GIVEN ENTRIES —
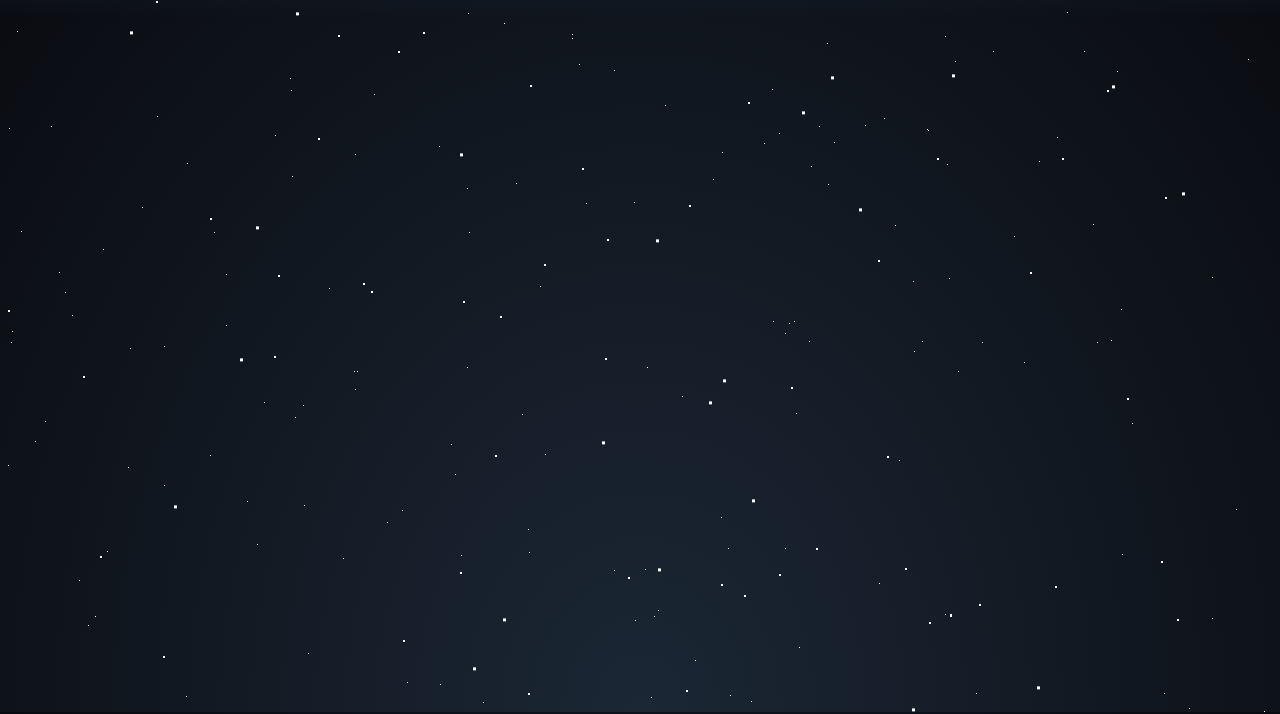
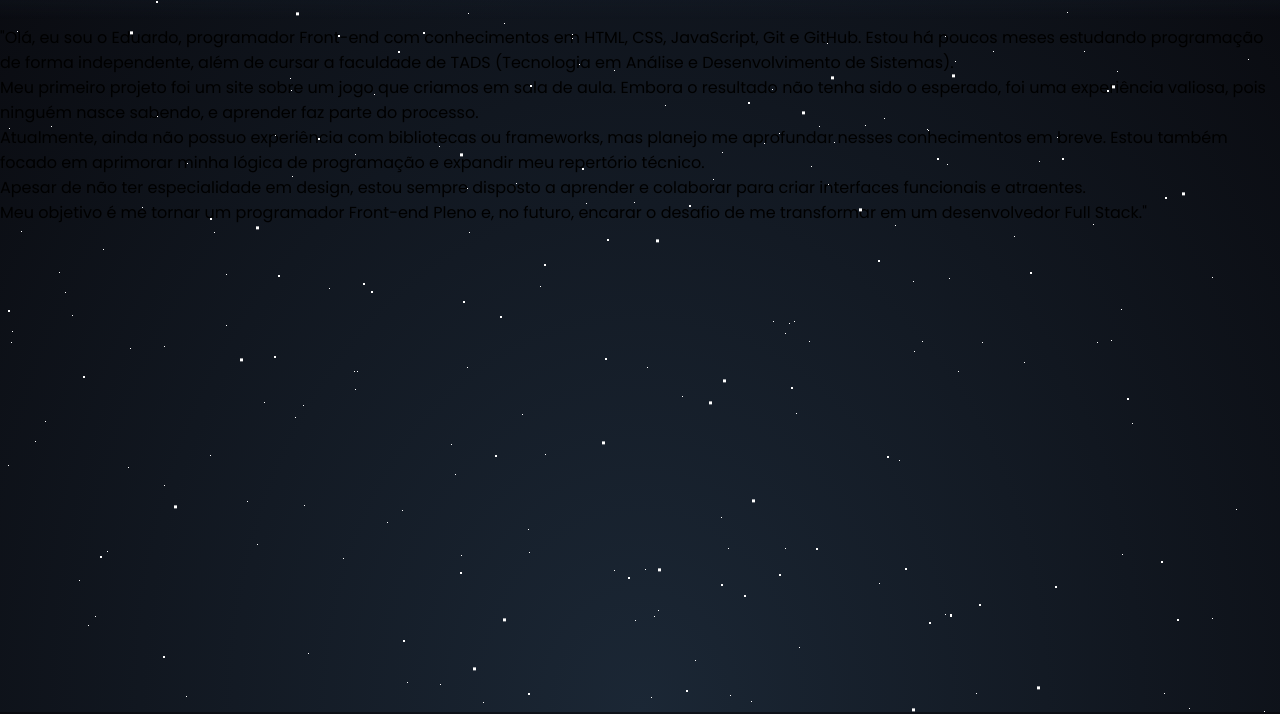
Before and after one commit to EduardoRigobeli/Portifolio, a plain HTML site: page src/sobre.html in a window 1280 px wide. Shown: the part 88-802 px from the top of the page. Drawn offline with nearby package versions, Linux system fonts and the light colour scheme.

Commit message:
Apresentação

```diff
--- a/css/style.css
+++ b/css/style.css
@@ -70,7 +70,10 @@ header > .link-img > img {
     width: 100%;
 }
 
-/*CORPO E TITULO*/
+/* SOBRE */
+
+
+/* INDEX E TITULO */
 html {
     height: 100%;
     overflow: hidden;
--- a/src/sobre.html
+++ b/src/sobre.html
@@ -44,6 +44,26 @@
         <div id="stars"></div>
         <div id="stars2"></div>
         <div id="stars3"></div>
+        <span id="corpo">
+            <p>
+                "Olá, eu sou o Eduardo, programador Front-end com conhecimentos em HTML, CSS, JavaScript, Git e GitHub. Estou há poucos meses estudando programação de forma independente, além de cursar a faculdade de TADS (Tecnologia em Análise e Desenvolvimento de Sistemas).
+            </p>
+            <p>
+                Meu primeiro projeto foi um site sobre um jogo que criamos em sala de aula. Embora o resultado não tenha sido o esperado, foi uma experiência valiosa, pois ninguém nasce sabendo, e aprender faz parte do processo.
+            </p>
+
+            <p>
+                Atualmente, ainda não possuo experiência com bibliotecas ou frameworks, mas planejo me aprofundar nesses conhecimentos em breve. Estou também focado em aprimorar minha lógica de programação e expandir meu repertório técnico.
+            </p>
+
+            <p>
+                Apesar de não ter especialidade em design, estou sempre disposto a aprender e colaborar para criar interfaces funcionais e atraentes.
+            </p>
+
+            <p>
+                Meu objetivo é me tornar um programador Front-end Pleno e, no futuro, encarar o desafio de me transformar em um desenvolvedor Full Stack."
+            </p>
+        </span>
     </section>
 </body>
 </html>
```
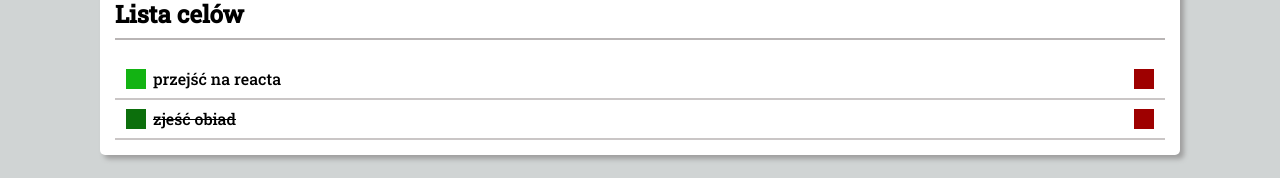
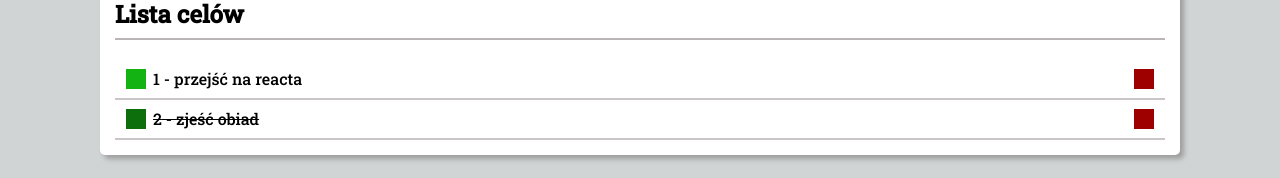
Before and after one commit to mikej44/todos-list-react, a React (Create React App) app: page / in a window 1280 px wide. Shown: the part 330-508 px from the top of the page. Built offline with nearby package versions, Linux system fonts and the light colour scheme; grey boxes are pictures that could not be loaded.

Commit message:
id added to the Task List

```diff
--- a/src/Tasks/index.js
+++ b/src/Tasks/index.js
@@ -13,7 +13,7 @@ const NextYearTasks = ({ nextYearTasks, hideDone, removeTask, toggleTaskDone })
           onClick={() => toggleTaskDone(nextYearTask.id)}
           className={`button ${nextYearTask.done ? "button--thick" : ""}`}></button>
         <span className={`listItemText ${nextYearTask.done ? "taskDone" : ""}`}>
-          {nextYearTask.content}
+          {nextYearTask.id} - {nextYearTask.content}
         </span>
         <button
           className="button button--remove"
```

...

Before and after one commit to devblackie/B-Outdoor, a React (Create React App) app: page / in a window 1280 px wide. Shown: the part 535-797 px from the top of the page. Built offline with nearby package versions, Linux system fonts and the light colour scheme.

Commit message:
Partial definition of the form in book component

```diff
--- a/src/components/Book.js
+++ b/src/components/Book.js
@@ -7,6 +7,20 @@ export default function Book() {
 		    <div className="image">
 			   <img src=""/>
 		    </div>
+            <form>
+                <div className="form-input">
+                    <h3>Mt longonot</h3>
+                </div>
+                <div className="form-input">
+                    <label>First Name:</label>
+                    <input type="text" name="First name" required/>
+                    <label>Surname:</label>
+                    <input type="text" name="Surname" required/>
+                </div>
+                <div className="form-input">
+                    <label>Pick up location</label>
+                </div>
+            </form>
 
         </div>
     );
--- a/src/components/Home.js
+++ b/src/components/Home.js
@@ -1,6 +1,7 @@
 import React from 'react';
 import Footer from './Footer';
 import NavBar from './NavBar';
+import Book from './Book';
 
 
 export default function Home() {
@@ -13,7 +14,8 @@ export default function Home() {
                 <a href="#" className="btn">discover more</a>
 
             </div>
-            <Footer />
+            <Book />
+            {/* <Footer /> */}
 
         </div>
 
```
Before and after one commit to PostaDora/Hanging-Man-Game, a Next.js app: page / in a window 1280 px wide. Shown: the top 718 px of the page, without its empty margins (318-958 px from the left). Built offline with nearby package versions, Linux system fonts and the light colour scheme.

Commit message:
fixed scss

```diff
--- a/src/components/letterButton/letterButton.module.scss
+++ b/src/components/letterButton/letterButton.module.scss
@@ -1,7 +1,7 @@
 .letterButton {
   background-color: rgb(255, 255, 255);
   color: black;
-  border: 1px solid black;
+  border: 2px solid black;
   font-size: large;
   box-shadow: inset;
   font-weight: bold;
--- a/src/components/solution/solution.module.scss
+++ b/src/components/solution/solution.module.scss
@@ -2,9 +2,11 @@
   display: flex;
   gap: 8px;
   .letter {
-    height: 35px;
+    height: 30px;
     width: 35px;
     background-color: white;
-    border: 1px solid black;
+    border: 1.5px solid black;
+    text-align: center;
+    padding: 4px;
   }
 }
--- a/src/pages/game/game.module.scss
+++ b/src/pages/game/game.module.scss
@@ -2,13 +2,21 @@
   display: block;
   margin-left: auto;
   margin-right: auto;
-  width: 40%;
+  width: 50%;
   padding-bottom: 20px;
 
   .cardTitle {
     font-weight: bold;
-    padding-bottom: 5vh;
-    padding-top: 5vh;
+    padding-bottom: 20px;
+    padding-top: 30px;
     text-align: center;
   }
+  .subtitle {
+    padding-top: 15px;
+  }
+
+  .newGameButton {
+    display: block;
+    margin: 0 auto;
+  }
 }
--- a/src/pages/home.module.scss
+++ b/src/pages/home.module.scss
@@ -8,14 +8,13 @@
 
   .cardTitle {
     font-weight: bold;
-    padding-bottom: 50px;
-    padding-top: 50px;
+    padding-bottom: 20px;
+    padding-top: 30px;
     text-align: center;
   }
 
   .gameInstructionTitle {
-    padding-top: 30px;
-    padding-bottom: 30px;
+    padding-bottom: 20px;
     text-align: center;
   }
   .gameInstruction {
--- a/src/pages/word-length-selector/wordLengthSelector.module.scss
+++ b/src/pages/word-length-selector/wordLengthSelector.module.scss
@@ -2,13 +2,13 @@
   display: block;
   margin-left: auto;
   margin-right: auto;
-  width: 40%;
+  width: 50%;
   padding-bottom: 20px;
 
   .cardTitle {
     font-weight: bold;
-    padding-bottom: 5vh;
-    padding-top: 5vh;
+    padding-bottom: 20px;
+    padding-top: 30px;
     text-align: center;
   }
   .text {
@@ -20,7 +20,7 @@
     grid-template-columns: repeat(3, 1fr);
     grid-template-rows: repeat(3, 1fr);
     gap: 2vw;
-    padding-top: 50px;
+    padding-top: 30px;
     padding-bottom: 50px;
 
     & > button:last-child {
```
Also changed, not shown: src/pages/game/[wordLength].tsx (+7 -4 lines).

---

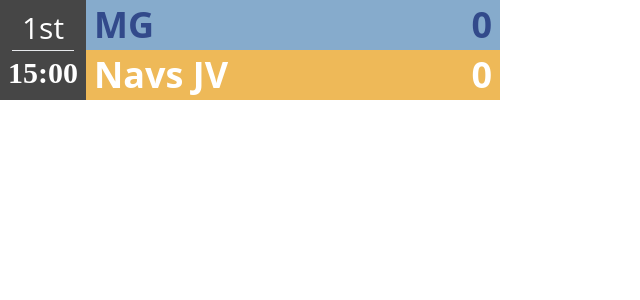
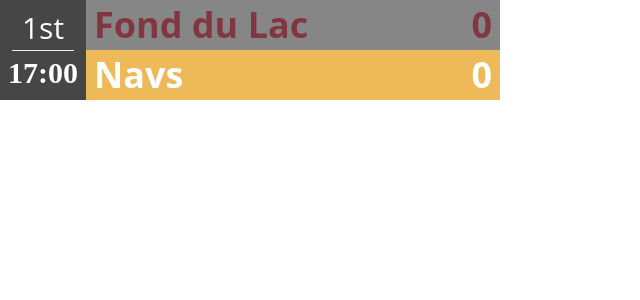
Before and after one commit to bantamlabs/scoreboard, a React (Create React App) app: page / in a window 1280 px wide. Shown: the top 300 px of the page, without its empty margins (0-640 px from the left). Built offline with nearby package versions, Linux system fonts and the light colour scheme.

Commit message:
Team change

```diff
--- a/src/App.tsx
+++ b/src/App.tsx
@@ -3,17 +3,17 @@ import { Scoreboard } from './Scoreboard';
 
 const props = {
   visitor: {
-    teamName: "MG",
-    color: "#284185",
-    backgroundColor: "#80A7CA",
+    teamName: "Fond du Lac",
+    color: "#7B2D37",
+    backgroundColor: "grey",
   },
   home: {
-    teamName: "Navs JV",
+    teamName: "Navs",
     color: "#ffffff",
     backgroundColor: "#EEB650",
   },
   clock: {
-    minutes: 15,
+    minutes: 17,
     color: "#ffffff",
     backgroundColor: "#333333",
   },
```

WHAT IS BEING ASKED —
Find how many lines contain "wordLengthSelector" in the data. Write that number and nothing else.

TASK OUTPUT —
2